Prescription Drug Abuse Increasing on Campuses
Byline: Lindsay Melvin Scripps Howard News Service
University of Memphis student Sarah Harrison doesnt indulge in other peoples prescription drugs, but she knows plenty of college kids who do.
Making her way across campus on a rainy afternoon, the junior said, "I mean, anyone can get it, and if you dont have it, someone will sell it to you."
Harrison is referring to Adderall, a widely prescribed drug for attention deficit hyperactivity disorder.
Drug abuse on college campuses isnt limited to binge drinking and illegal drugs. Across the nation, prescription drugs are now the second most-abused drug after marijuana, according to the U.S. Drug Enforcement Administration.
And the White House is calling prescription drug abuse the nations fastest-growing drug problem.
But its not just students looking to party who are popping other peoples prescription pills.
Stimulants used to treat ADHD, like Adderall and Ritalin, are among popular study drugs on campus, as students use them to help focus while pulling all-nighters.

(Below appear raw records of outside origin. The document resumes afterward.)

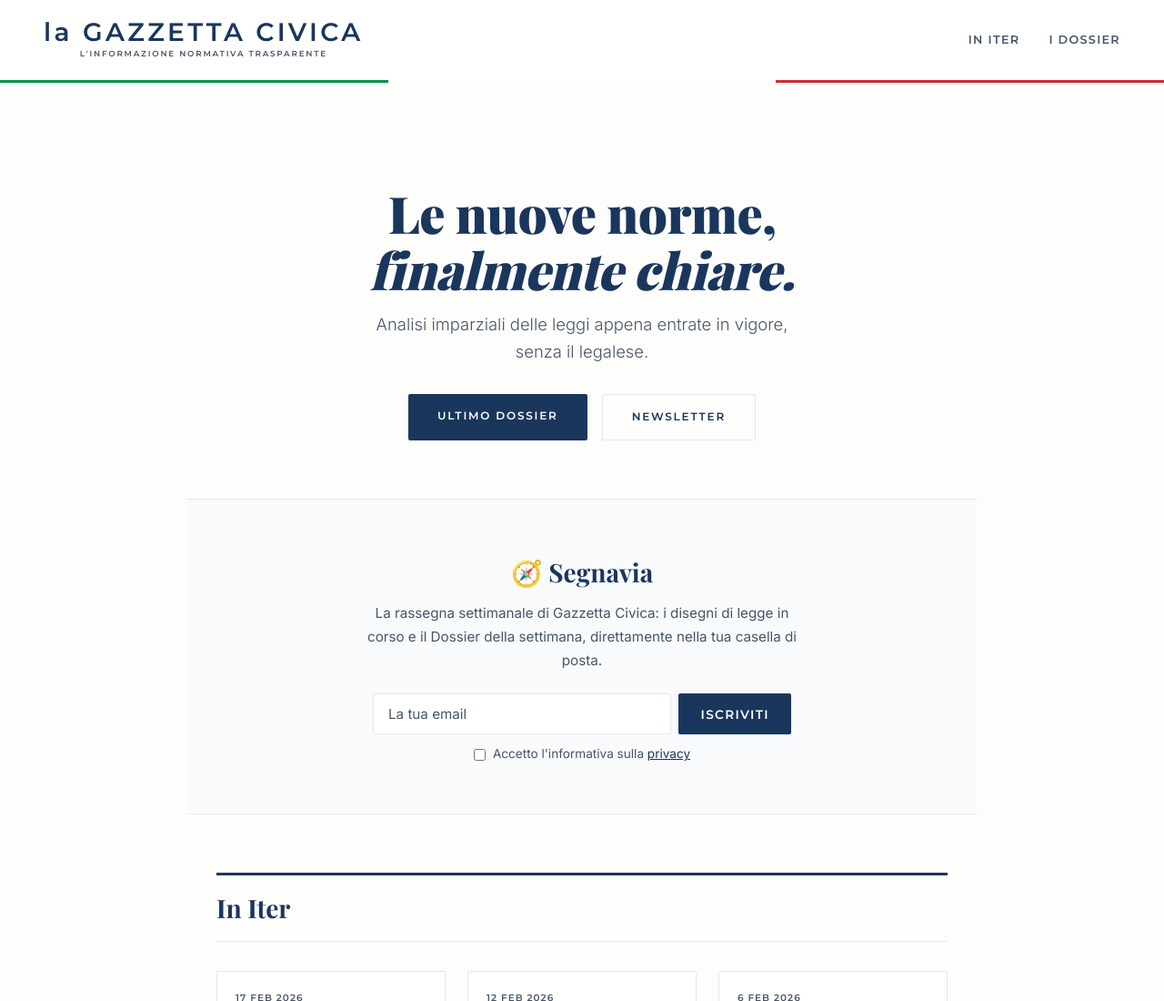
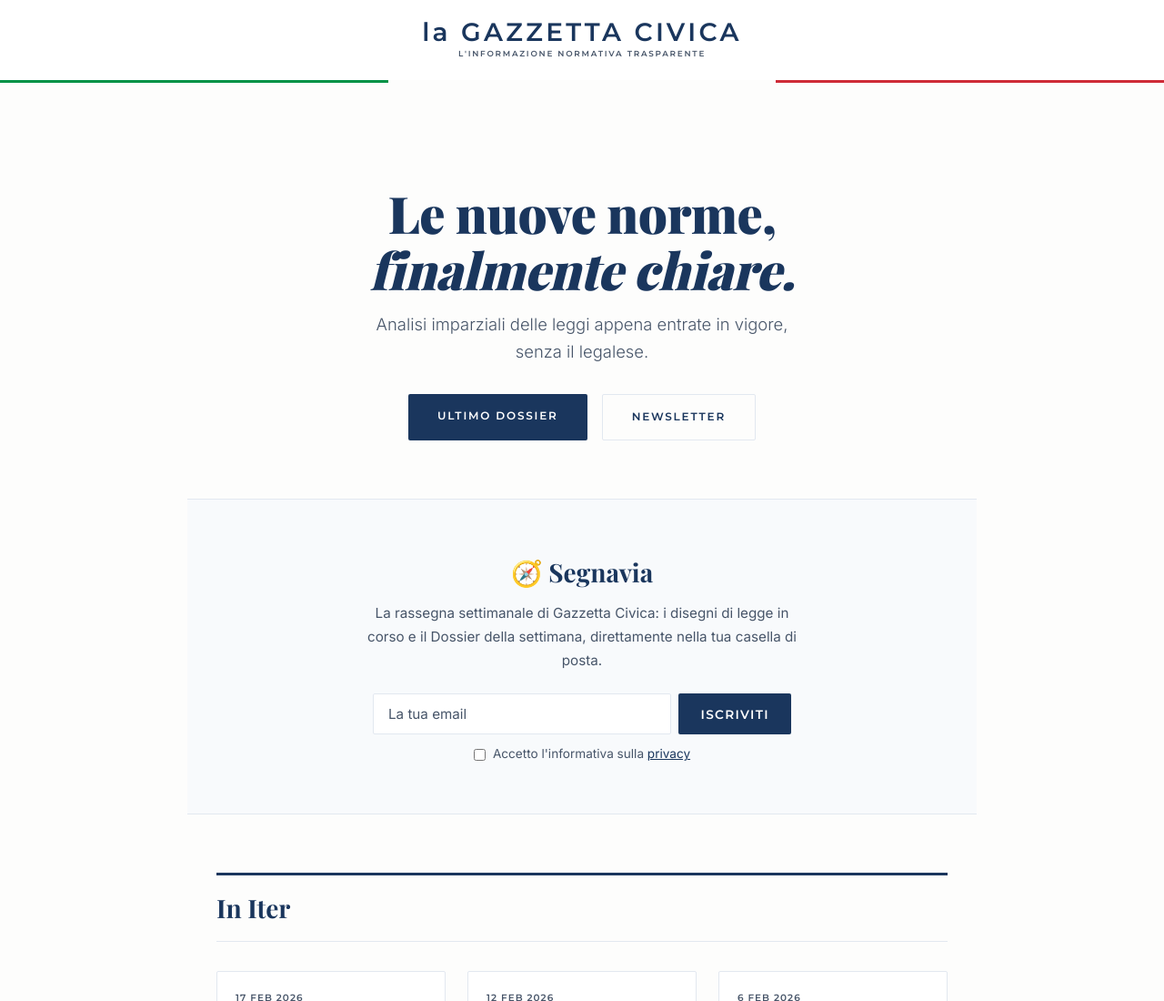
Before and after one commit to andreasavia/gazzetta-civica, an Astro site: page / in a window 1280 px wide. Shown: the top 1100 px of the page at 91% size. Built offline with nearby package versions, Linux system fonts and the light colour scheme; Astro itself is replaced by a stand-in of ours; a web font is replaced by a local one.

Commit message:
feat: centered logo, remove navbar links

```diff
--- a/src/layouts/Base.astro
+++ b/src/layouts/Base.astro
@@ -60,10 +60,6 @@ const {
           <span class="logo-wordmark"><span class="logo-prefix">la</span> Gazzetta Civica</span>
           <span class="logo-tagline">L'informazione normativa trasparente</span>
         </a>
-        <div class="nav-links">
-          <a href="/gazzetta-civica/in-iter/" class="nav-link">In Iter</a>
-          <a href="/gazzetta-civica/dossier/" class="nav-link">I Dossier</a>
-        </div>
       </nav>
     </header>
     <div class="tricolor-bar"><span class="tricolor-segment tricolor-segment--green"></span><span class="tricolor-segment tricolor-segment--white"></span><span class="tricolor-segment tricolor-segment--red"></span></div>
--- a/src/styles/layout.css
+++ b/src/styles/layout.css
@@ -178,8 +178,7 @@ footer {
   width: 100%;
   display: flex;
   align-items: center;
-  justify-content: space-between;
-  gap: 2rem;
+  justify-content: center;
 }
 
 .nav-links {
```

"It helps them get all their work done," Harrison said.
But because the legal drug culture has only been on the radar for a few years, there is still limited data on prescription drug abuse on college campuses, said James G. Murphy, associate professor of psychology at the U of M.
In turn, universities are not attacking it on the same level as illegal drugs and alcohol. "Its hard to get people to recognize it as a problem," Murphy said.
His research focuses heavily on addiction among college students. In a culture where people fuel up several times a day on Starbucks and Red Bull, depending on stimulants is a way of life, Murphy said.
So when a student reaches for someone elses prescription drugs to stay wired for a late-night cram session, it isnt always perceived as drug abuse.
Nevertheless, taking and selling drugs that havent been prescribed by a physician is illegal and dangerous, Murphy said. …